That debate was upended as the protesters approached the building. As Capitol Police closed the doors to lock down the House floor, Phillips shouted to Republicans, “This is because of you,” according to pool reports.
Asked about his comment by a reporter after he and other lawmakers had been evacuated to a safe location, Phillips said it reflected “what I was feeling.”
“This has been brewing for four years. And the collective dereliction of duty manifests itself in that moment for me,” Phillips said, according to a pool report.
Thanks to all who are putting themselves on the line to protect our democracy. I’m committed to finishing the job we started today, something I just said to the senators. Everyone agrees. We’ll do that as soon as it is safe. Anarchy will not prevail. Democracy will.
— Amy Klobuchar (@amyklobuchar) January 6, 2021
District of Columbia Mayor Muriel Bowser ordered a 6 p.m. citywide curfew until 6 a.m. Thursday.

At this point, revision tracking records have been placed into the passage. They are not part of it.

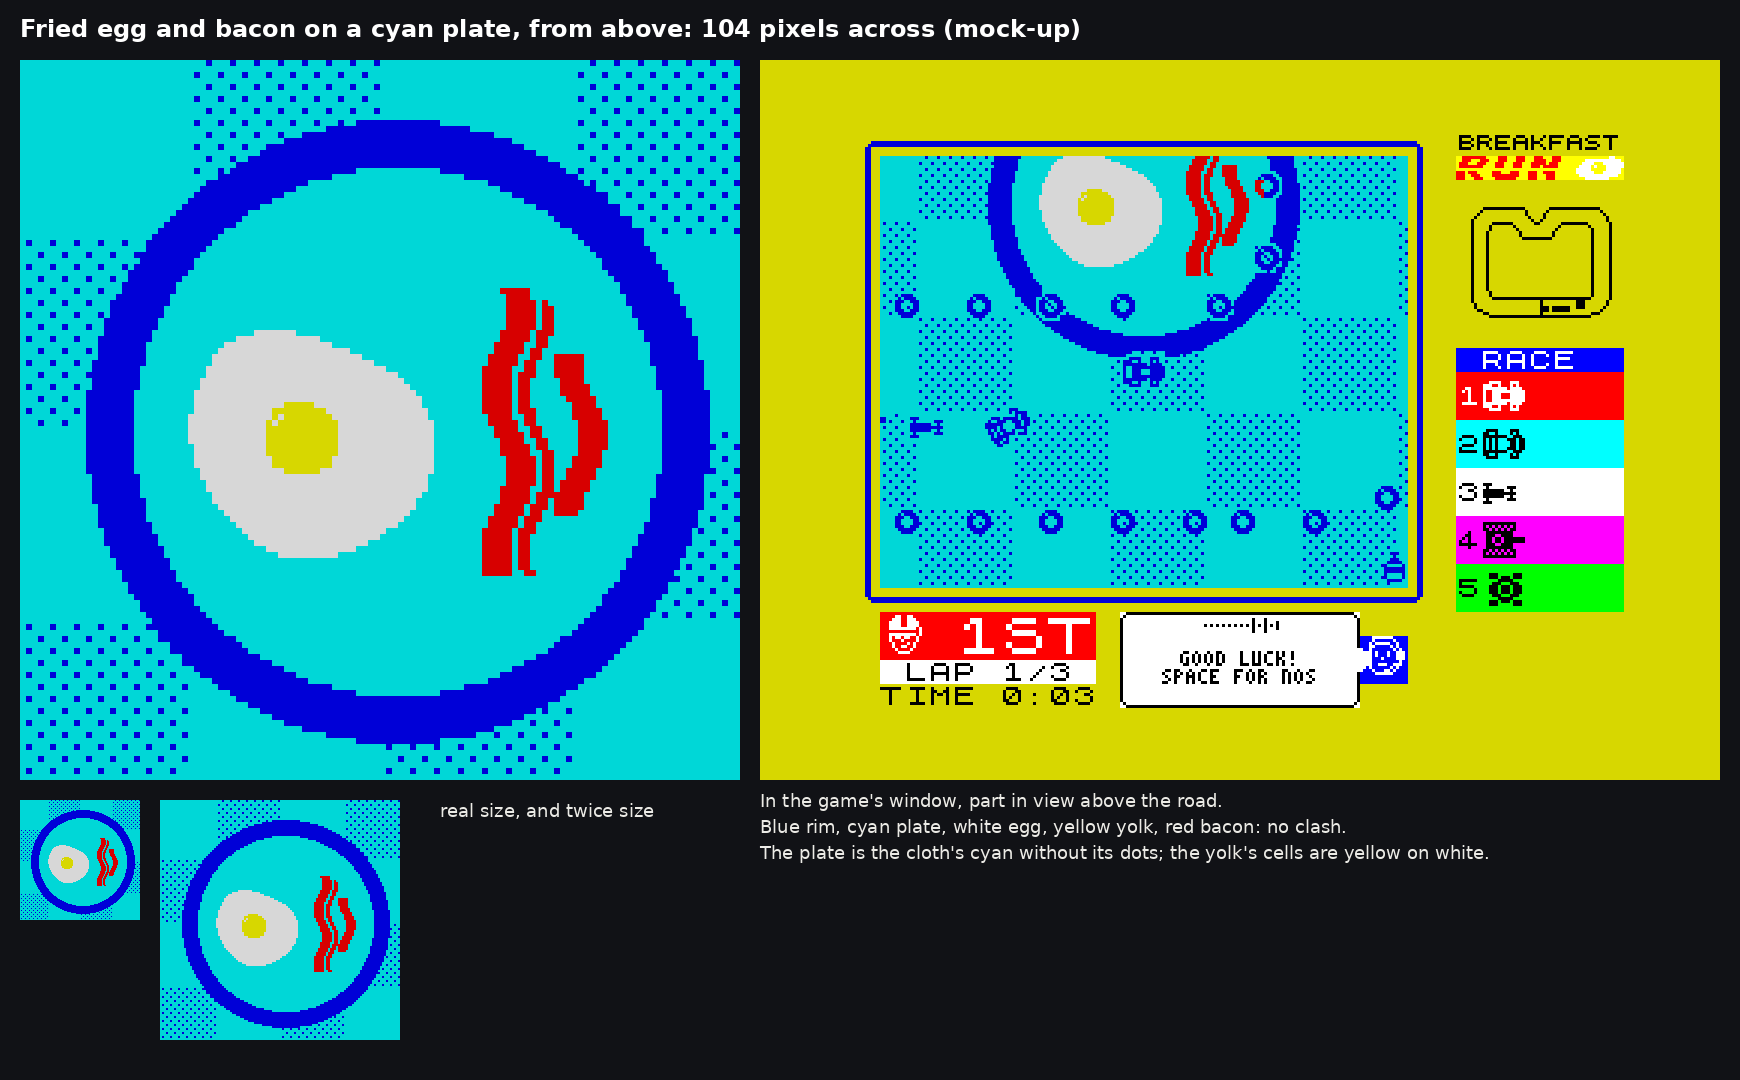
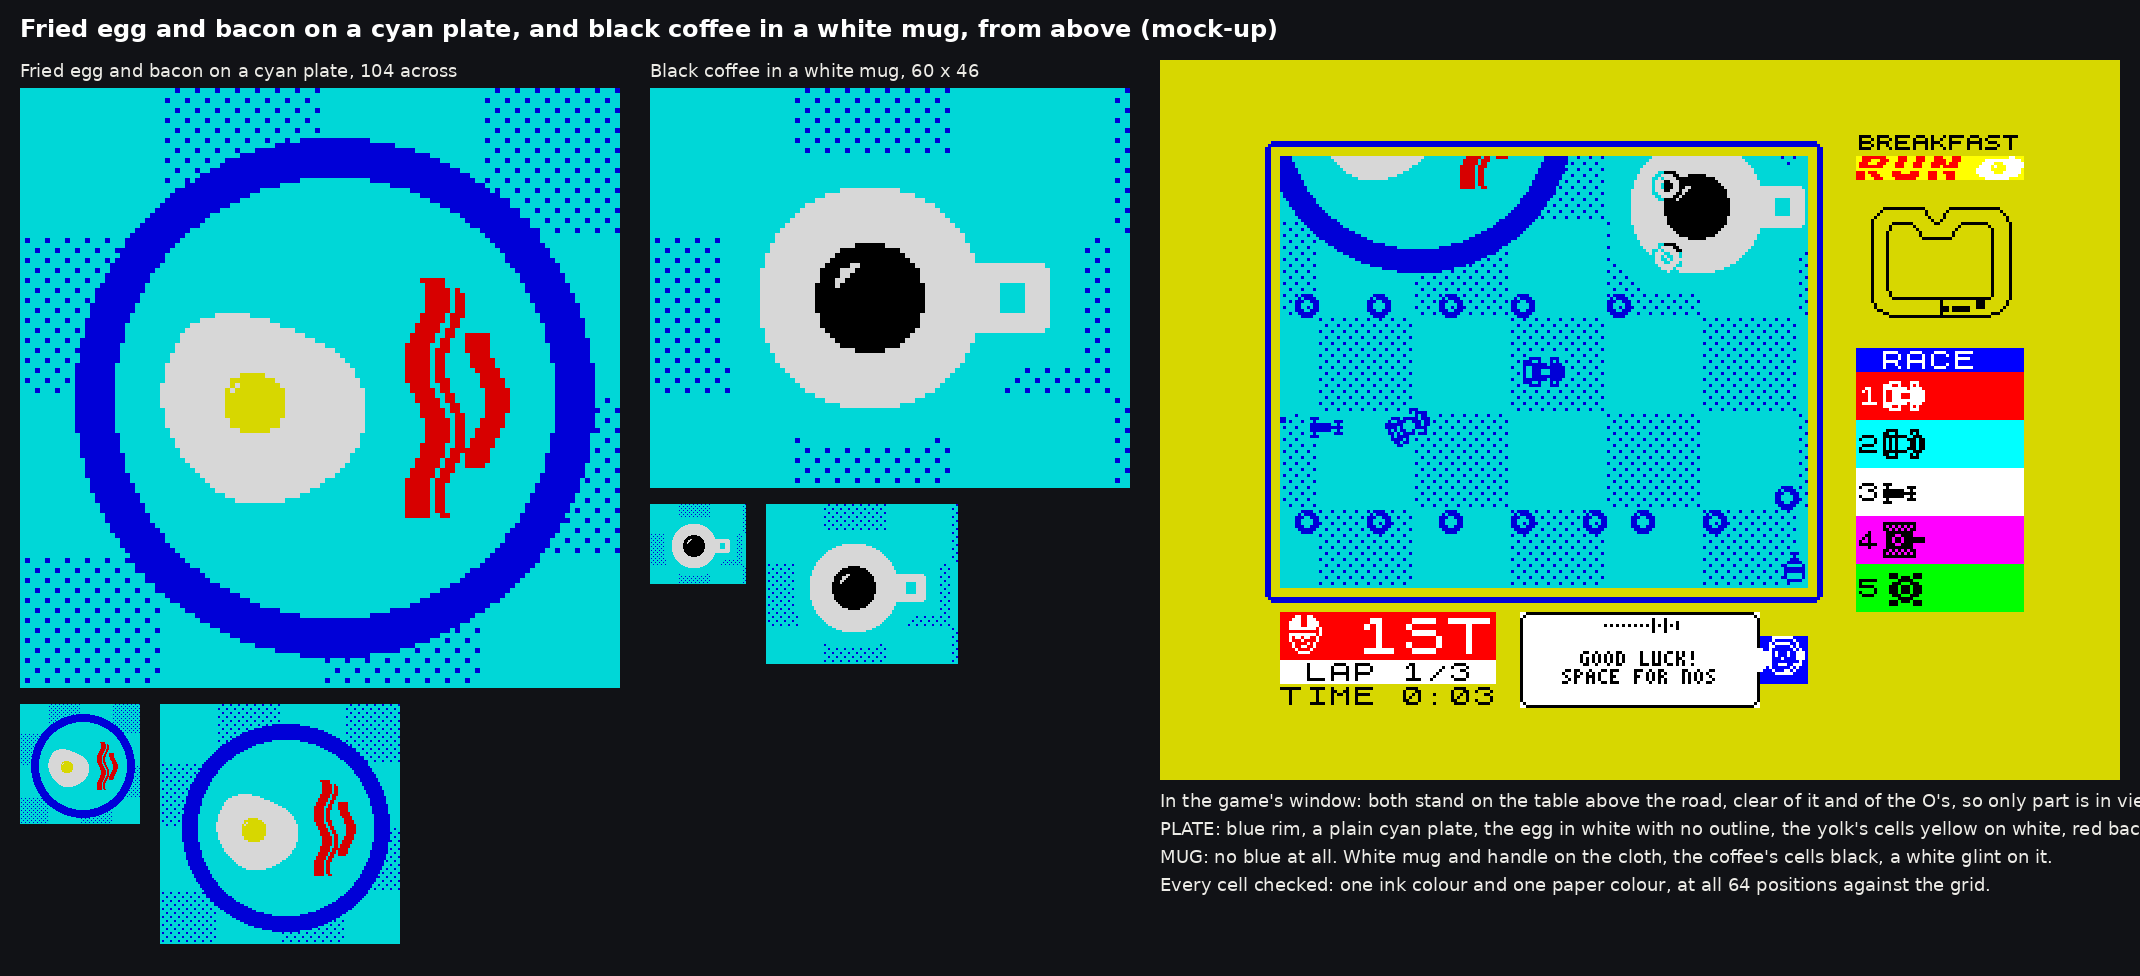
Mock-up: black coffee in a white mug; plate and mug kept clear of the road
Claude-Session: https://claude.ai/code/session_01476U86GiAC8cKs57wAJvc3

diff --git a/tools/make_fryup.py b/tools/make_fryup.py
@@ -38,25 +38,47 @@ def fryup(d=104):
         o.bits[rasher == 1] = 1; o.ink2[rasher == 1] = mc.RED + 1
         o.bits[fat] = 0; o.ink2[fat] = 0
     return o
+def coffee_mug():
+    """Black coffee in a white mug, from above (Grant, 14 Nov 2026: "coffee should be black in a
+    mug/cup"): no blue at all. The mug's wall and handle are WHITE ink on the cloth's cyan; the
+    coffee is a hole in it whose cells have BLACK paper - the wall is 8+ pixels thick, so no cell
+    holds both coffee and cloth. The glint on the coffee is the same white ink."""
+    w, h = 60, 46; c = 22.5                                     # (the wall is 11.4 thick: 8 pixels on the diagonal too)
+    body = mc.disc(w, h, c, c, 22.4); handle = np.zeros((h, w), dtype=np.uint8); handle[16:30, 42:59] = 1; handle[16, 58] = handle[29, 58] = 0
+    hole = np.zeros((h, w), dtype=np.uint8); hole[20:26, 49:54] = 1                 # the handle's hole: cloth shows through
+    o = mc.blended('Black coffee in a white mug, 60 x 46', (body | handle) & (1 - hole), mc.WHITE, mc.disc(w, h, c, c, 11.0), mc.BLACK)
+    m = mc.MARGIN + 1; arc = mc.ring(7.5, 1.3); arc[6:, :] = 0; arc[:, 6:] = 0       # a glint: white ink on the black
+    for j in range(arc.shape[0]):
+        for i in range(arc.shape[1]):
+            yy, xx = m + 15 + j, m + 15 + i
+            if arc[j, i] and o.label[yy, xx] == mc.BLACK + 1: o.bits[yy, xx] = 1; o.ink2[yy, xx] = mc.WHITE + 1
+    return o
 if __name__ == '__main__':
-    o = fryup(); mc.verify(o); print('no clash at any of the 64 positions')
+    objs = [fryup(), coffee_mug()]
+    for o in objs: mc.verify(o)
+    print('no clash at any of the 64 positions')
     DESIGN = os.path.join(HERE, '..', 'docs', 'design')
     sb, sa = load(os.path.join(DESIGN, 'mock_objects_racing.bin')); win = sb[8:152, 8:184].copy(); clean = mc.clean_cloth(win)
     world = np.tile(clean[0:64, 0:64], (4, 4))
-    W = (o.w + 23) // 8 * 8; H = (o.h + 23) // 8 * 8
-    b, a = mc.compose(world[24:24 + H, 16:16 + W], [(o, (W - o.w) // 2 + 3, (H - o.h) // 2 + 2)])
-    big, one, two = mc.show(b, a, 6), mc.show(b, a, 1), mc.show(b, a, 2)
-    gb, ga = mc.compose(clean, [(o, 36, -36)], sprites=(mc.grow((win ^ clean).astype(np.uint8)), win))    # in the game's window, above the road
-    sb[8:152, 8:184] = gb; sa[1:19, 1:23] = ga; scr = render(sb, sa, border=6, s=3)
     try: f = ImageFont.truetype('DejaVuSans-Bold.ttf', 24); fs = ImageFont.truetype('DejaVuSans.ttf', 18)
     except OSError: f = fs = ImageFont.load_default()
-    BG, FG = (17, 18, 22), (236, 235, 230)
-    out = Image.new('RGB', (big.width + scr.width + 60, max(big.height + 60 + two.height + 40, scr.height + 110) + 20), BG); d = ImageDraw.Draw(out)
-    d.text((20, 14), 'Fried egg and bacon on a cyan plate, from above: 104 pixels across (mock-up)', fill=(255, 255, 255), font=f)
-    out.paste(big, (20, 60)); out.paste(one, (20, 60 + big.height + 20)); out.paste(two, (20 + one.width + 20, 60 + big.height + 20))
-    d.text((20 + one.width + two.width + 60, 60 + big.height + 20), 'real size, and twice size', fill=FG, font=fs)
-    out.paste(scr, (big.width + 40, 60))
-    for k, t in enumerate(['In the game\'s window, part in view above the road.', 'Blue rim, cyan plate, white egg, yellow yolk, red bacon: no clash.',
-                           'The plate is the cloth\'s cyan without its dots; the yolk\'s cells are yellow on white.']):
-        d.text((big.width + 40, 60 + scr.height + 10 + 26 * k), t, fill=FG, font=fs)
+    BG, FG = (17, 18, 22), (236, 235, 230); cards = []
+    for o in objs:
+        W = (o.w + 23) // 8 * 8; H = (o.h + 23) // 8 * 8
+        b, a = mc.compose(world[24:24 + H, 16:16 + W], [(o, (W - o.w) // 2 + 3, (H - o.h) // 2 + 2)])
+        big, one, two = mc.show(b, a, 5), mc.show(b, a, 1), mc.show(b, a, 2)
+        card = Image.new('RGB', (max(big.width, one.width + two.width + 20), big.height + two.height + 56), BG)
+        ImageDraw.Draw(card).text((0, 0), o.name, fill=FG, font=fs); card.paste(big, (0, 28)); card.paste(one, (0, big.height + 44)); card.paste(two, (one.width + 20, big.height + 44)); cards.append(card)
+    gb, ga = mc.compose(clean, [(objs[0], -6, -65), (objs[1], 108, -14)], sprites=(mc.grow((win ^ clean).astype(np.uint8)), win))   # in the game's window, on the table ABOVE the road: nothing may spill into the road (Grant, 14 Nov 2026)
+    sb[8:152, 8:184] = gb; sa[1:19, 1:23] = ga; scr = render(sb, sa, border=6, s=3)
+    notes = ['In the game\'s window: both stand on the table above the road, clear of it and of the O\'s, so only part is in view.',
+             'PLATE: blue rim, a plain cyan plate, the egg in white with no outline, the yolk\'s cells yellow on white, red bacon.',
+             'MUG: no blue at all. White mug and handle on the cloth, the coffee\'s cells black, a white glint on it.',
+             'Every cell checked: one ink colour and one paper colour, at all 64 positions against the grid.']
+    out = Image.new('RGB', (sum(c.width + 30 for c in cards) + scr.width + 40, max(max(c.height for c in cards), scr.height + 30 * len(notes) + 20) + 80), BG); d = ImageDraw.Draw(out)
+    d.text((20, 14), 'Fried egg and bacon on a cyan plate, and black coffee in a white mug, from above (mock-up)', fill=(255, 255, 255), font=f)
+    x = 20
+    for c in cards: out.paste(c, (x, 60)); x += c.width + 30
+    out.paste(scr, (x, 60))
+    for k, t in enumerate(notes): d.text((x, 60 + scr.height + 10 + 28 * k), t, fill=FG, font=fs)
     p = os.path.join(DESIGN, 'egg_bacon_plate.png'); out.save(p); print('wrote', os.path.normpath(p), out.size)

diff --git a/PROJECT-LOG.md b/PROJECT-LOG.md
@@ -1357,3 +1357,8 @@ Authoritative log for this workstream (house rule 5.2). Newest at the bottom. Ti
   the world beside the road, clear of the O's; every cell checked for one ink and one paper.
   The blended (no blue edge) objects did not get placed: they need 12 px clear all round and the
   strips beside the road are too narrow where the tool looked. Not built into the game.
+- Coloured objects, Grant's steers (14 Nov, midday): "happy with those colour images"; the egg and
+  bacon plate must be CYAN so the egg's white shows with no outline, the yolk's cells yellow on
+  white ("happy with the plate"); "coffee should be black in a mug/cup" (drawn: white mug, no
+  blue, black coffee); "remember these shapes should not spill into the road area". Sheet:
+  docs/design/egg_bacon_plate.png (tools/make_fryup.py). Nothing built into the game yet.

At the State Capitol in Saint Paul, demonstrators also rallied. A smaller crowd of demonstrators then drove to the residence of Gov. Tim Walz, mostly protesting health restrictions the DFL governor put in place to stop the spread of COVID-19.
Trump supporters at the Minnesota governors residence are pledging to fight. Chanting obscenities. pic.twitter.com/j0IIn7TnYL
— Ricardo Lopez (@rljourno) January 6, 2021
State Senate Majority Leader Paul Gazelka, R-East Gull Lake, condemned the violence in Washington. “A peaceful transition of power is paramount to democracy. Everyone has the right to peacefully protest, but threats and acts of violence, destruction of property, and putting the lives of other people at risk are not part of that process,” he said in a statement.
Reformer staff contributed.